■ **Task inputs**:
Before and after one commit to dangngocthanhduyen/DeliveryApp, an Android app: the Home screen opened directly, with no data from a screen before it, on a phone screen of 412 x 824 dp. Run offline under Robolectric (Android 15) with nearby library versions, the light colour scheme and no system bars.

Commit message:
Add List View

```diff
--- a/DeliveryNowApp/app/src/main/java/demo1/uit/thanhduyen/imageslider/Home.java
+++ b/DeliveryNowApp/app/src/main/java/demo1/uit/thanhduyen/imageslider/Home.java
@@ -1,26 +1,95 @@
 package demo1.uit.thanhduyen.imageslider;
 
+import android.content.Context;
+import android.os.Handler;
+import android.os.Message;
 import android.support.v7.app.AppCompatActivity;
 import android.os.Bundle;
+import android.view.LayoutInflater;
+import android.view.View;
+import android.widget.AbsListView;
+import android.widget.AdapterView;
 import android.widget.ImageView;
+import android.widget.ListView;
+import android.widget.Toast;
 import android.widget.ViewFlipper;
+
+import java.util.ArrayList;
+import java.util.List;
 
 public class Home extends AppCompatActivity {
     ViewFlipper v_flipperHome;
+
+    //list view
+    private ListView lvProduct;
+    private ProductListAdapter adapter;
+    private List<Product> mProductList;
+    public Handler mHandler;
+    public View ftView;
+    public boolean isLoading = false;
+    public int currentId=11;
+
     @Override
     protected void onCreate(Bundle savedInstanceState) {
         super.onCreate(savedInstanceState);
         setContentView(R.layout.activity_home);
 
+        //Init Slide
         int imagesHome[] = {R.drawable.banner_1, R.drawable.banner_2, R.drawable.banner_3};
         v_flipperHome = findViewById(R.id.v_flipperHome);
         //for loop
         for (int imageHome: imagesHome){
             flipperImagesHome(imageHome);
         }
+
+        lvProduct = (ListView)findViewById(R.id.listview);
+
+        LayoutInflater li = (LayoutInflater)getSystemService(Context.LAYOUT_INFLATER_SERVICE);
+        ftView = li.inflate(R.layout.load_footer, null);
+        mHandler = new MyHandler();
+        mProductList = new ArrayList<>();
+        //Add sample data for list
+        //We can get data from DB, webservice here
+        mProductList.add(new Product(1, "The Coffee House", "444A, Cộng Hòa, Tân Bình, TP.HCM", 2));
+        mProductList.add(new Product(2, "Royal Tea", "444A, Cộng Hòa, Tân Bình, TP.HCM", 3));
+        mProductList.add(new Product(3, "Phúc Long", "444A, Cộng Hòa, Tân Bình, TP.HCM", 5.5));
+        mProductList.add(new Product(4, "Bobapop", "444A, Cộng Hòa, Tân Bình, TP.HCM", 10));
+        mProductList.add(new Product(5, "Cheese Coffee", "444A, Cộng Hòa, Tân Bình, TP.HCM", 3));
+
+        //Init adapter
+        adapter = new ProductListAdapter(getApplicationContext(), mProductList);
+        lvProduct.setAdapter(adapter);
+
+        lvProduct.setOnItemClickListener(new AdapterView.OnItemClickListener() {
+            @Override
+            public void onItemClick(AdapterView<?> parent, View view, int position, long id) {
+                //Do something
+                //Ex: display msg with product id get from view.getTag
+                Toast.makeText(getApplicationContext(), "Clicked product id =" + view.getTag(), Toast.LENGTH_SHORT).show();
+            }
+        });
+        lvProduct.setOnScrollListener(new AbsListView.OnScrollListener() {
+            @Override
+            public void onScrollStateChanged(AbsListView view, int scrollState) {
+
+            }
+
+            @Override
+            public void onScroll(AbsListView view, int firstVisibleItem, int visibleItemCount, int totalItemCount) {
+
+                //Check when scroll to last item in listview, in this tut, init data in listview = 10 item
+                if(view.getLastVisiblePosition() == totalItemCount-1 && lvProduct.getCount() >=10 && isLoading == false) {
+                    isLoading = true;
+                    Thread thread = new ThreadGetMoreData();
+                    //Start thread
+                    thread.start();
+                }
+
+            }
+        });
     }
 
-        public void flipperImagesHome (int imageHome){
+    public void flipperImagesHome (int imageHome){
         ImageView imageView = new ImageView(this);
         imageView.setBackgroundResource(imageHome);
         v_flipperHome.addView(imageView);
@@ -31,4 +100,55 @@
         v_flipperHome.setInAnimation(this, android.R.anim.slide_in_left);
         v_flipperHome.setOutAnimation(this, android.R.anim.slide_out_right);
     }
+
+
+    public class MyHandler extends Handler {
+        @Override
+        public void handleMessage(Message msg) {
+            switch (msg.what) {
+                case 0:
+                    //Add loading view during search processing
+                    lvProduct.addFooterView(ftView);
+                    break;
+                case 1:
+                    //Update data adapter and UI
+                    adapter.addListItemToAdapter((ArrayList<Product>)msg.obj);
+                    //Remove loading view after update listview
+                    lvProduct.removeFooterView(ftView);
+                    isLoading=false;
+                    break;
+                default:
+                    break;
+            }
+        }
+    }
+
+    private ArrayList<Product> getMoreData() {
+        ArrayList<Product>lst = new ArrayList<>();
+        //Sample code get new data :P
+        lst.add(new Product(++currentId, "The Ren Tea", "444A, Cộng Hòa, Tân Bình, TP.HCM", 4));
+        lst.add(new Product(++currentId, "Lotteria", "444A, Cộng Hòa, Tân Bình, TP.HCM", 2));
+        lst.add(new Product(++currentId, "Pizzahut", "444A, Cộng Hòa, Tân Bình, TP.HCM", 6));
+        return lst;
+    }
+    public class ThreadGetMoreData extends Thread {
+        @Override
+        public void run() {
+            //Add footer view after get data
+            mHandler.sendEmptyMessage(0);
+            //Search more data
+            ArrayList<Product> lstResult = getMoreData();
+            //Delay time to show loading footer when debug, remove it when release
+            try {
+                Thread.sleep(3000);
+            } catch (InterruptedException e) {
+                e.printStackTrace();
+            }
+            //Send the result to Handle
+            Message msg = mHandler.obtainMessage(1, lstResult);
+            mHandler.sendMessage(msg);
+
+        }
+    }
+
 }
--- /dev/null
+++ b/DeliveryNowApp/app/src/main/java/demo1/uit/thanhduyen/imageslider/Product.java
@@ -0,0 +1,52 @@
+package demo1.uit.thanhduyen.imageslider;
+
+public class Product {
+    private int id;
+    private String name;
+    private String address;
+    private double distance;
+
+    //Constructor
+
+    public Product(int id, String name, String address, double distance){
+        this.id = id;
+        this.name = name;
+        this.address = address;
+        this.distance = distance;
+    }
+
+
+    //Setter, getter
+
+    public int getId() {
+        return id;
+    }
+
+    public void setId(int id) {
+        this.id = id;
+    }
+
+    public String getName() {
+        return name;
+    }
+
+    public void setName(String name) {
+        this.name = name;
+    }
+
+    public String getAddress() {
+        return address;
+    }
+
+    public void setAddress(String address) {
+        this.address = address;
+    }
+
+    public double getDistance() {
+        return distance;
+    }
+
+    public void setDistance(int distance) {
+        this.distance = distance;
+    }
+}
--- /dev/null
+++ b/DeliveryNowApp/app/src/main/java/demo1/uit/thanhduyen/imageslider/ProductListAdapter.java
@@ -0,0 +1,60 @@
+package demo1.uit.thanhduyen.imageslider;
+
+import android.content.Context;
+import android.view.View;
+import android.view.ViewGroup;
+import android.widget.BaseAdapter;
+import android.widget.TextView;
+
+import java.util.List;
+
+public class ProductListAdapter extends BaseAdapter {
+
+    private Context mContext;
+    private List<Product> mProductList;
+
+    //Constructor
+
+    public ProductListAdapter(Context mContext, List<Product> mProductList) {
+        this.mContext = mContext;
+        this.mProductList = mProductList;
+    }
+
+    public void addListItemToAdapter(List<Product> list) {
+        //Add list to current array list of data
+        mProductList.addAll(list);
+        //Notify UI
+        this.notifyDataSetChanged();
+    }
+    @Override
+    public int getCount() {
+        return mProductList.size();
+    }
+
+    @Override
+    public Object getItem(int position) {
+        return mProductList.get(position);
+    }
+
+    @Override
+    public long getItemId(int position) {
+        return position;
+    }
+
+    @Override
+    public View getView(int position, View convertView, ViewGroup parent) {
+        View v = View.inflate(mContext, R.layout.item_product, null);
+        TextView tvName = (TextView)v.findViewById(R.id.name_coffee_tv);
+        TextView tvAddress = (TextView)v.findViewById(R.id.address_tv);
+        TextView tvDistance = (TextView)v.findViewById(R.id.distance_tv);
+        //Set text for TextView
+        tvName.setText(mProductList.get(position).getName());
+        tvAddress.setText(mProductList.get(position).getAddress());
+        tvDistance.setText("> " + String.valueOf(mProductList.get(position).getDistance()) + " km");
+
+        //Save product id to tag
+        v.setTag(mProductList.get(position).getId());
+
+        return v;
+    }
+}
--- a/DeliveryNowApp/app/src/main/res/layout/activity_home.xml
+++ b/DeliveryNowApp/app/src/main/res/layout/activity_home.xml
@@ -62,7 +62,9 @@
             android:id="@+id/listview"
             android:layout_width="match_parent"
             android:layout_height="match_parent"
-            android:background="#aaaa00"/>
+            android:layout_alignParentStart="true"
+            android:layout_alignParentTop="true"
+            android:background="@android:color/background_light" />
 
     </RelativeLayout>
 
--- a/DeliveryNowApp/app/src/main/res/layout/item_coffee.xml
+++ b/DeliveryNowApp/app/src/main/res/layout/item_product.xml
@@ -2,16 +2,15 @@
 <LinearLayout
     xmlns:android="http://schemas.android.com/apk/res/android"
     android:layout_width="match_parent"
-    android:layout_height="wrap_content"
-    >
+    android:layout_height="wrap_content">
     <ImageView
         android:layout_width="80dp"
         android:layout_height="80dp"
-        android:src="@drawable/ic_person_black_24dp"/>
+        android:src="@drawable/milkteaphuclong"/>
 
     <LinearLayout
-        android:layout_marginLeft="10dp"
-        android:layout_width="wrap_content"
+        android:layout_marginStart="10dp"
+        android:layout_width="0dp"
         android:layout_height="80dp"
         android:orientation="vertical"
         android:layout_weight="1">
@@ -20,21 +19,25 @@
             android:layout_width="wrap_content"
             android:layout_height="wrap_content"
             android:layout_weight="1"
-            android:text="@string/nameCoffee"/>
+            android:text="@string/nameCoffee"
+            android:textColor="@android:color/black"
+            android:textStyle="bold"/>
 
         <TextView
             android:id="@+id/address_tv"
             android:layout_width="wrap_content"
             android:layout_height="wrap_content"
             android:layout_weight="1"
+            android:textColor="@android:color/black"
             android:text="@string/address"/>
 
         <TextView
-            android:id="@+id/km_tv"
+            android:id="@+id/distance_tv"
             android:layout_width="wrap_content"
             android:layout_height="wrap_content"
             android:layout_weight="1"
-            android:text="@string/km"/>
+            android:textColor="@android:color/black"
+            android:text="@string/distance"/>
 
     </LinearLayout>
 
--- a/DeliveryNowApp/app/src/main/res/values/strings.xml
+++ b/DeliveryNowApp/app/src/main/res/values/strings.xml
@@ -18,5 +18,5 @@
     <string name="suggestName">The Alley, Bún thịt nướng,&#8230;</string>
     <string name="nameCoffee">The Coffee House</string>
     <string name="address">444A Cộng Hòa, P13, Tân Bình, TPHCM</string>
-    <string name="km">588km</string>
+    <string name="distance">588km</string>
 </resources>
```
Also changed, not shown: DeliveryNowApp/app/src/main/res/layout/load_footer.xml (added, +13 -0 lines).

■ **Exercise prompt**:
Give the number of lines above that contain "addListItemToAdapter", and nothing more.

■ **Your response**:
2